EXERCISE DETAILS >> What you return should be every line below, word for word, and none of the images.

——————————

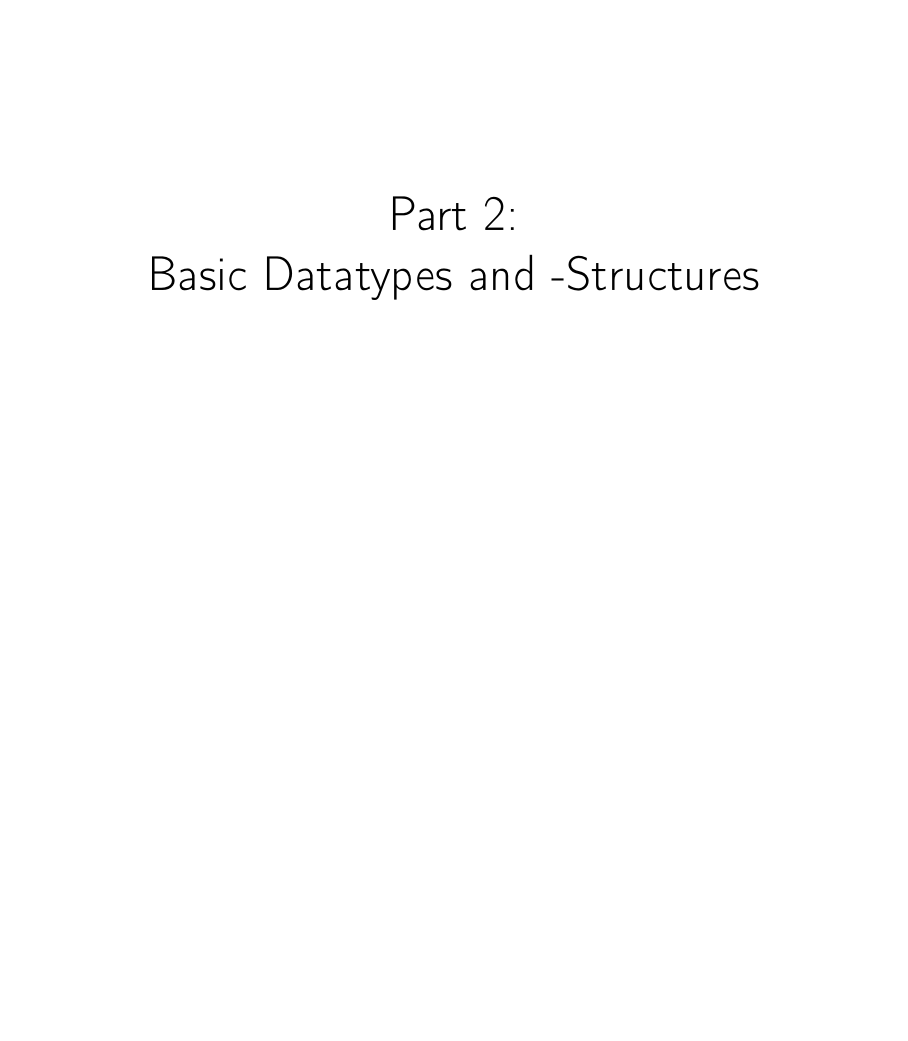
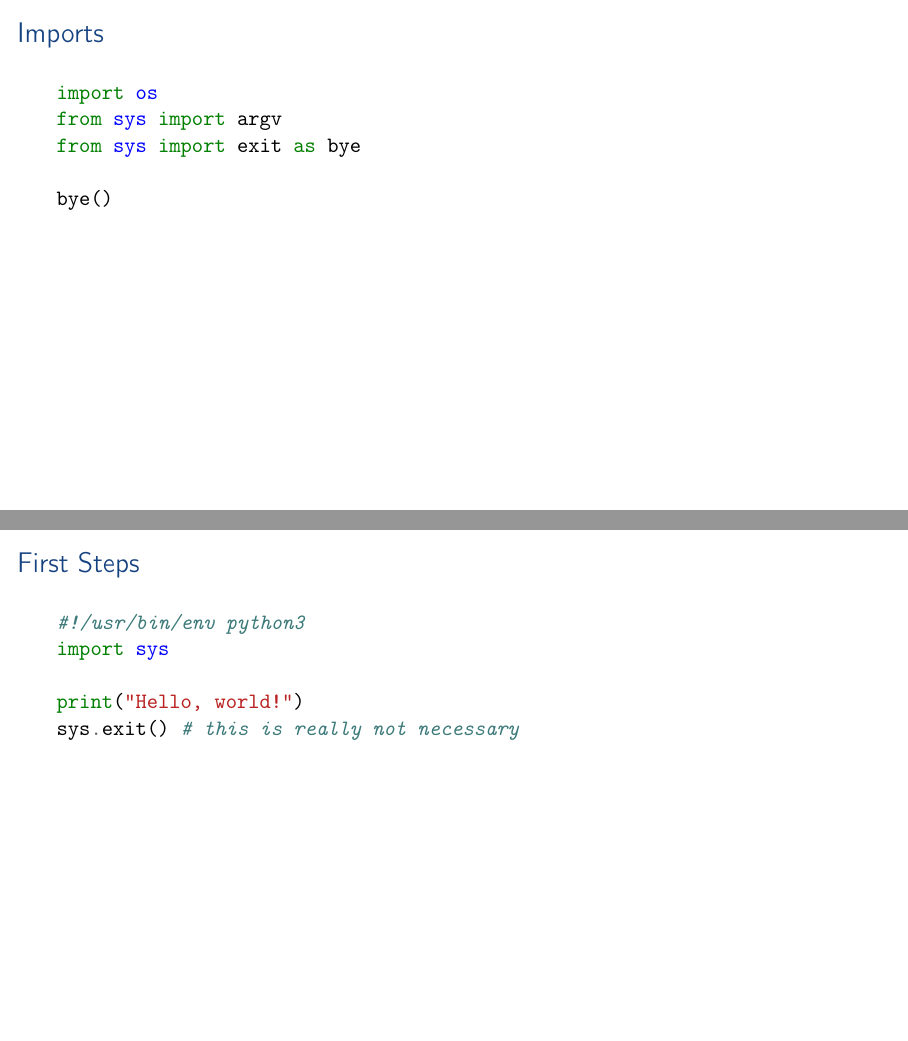
Before and after one commit to aslakjohansen/enigma-python-intro, LaTeX slides (doc/webinar_presentation.tex, which reads doc/webinar_contents.tex): page 13 of 52 before the commit and pages 13 and 14 of 55 after it, the two joined at a grey line, the shorter picture padded with empty space. Compiled offline with pdfLaTeX.

Commit message:
Added a couple of getting started slides

```diff
--- a/doc/webinar_contents.tex
+++ b/doc/webinar_contents.tex
@@ -89,3 +89,36 @@
     \begin{center}
         \Huge{Part 1:\\Getting Started}
     \end{center}
+\end{frame}
+
+\subsection{Imports}
+\defverbatim[colored]\contentImports{
+\begin{minted}{python}
+import os
+from sys import argv
+from sys import exit as bye
+
+bye()
+\end{minted}
+}
+\begin{frame}
+    \frametitle{Imports}
+    \vspace{3mm}
+    \contentImports
+\end{frame}
+
+\subsection{First Steps}
+\defverbatim[colored]\contentFirstSteps{
+\begin{minted}{python}
+#!/usr/bin/env python3
+import sys
+
+print("Hello, world!")
+sys.exit() # this is really not necessary
+\end{minted}
+}
+\begin{frame}
+    \frametitle{First Steps}
+    \vspace{3mm}
+    \contentFirstSteps
+\end{frame}
@@ -91,0 +129 @@
+from sys import argv, exit
```
Also changed, not shown: doc/webinar_contents.tex (19 more changed lines).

——————————

REPLY TO THE EXERCISE >>
Before and after one commit to aslakjohansen/enigma-python-intro, LaTeX slides (doc/webinar_presentation.tex, which reads doc/webinar_contents.tex): page 13 of 52 before the commit and pages 13 and 14 of 55 after it, the two joined at a grey line, the shorter picture padded with empty space. Compiled offline with pdfLaTeX.

Commit message:
Added a couple of getting started slides

```diff
--- a/doc/webinar_contents.tex
+++ b/doc/webinar_contents.tex
@@ -89,3 +89,36 @@
     \begin{center}
         \Huge{Part 1:\\Getting Started}
     \end{center}
+\end{frame}
+
+\subsection{Imports}
+\defverbatim[colored]\contentImports{
+\begin{minted}{python}
+import os
+from sys import argv
+from sys import exit as bye
+
+bye()
+\end{minted}
+}
+\begin{frame}
+    \frametitle{Imports}
+    \vspace{3mm}
+    \contentImports
+\end{frame}
+
+\subsection{First Steps}
+\defverbatim[colored]\contentFirstSteps{
+\begin{minted}{python}
+#!/usr/bin/env python3
+import sys
+
+print("Hello, world!")
+sys.exit() # this is really not necessary
+\end{minted}
+}
+\begin{frame}
+    \frametitle{First Steps}
+    \vspace{3mm}
+    \contentFirstSteps
+\end{frame}
@@ -91,0 +129 @@
+from sys import argv, exit
```
Also changed, not shown: doc/webinar_contents.tex (19 more changed lines).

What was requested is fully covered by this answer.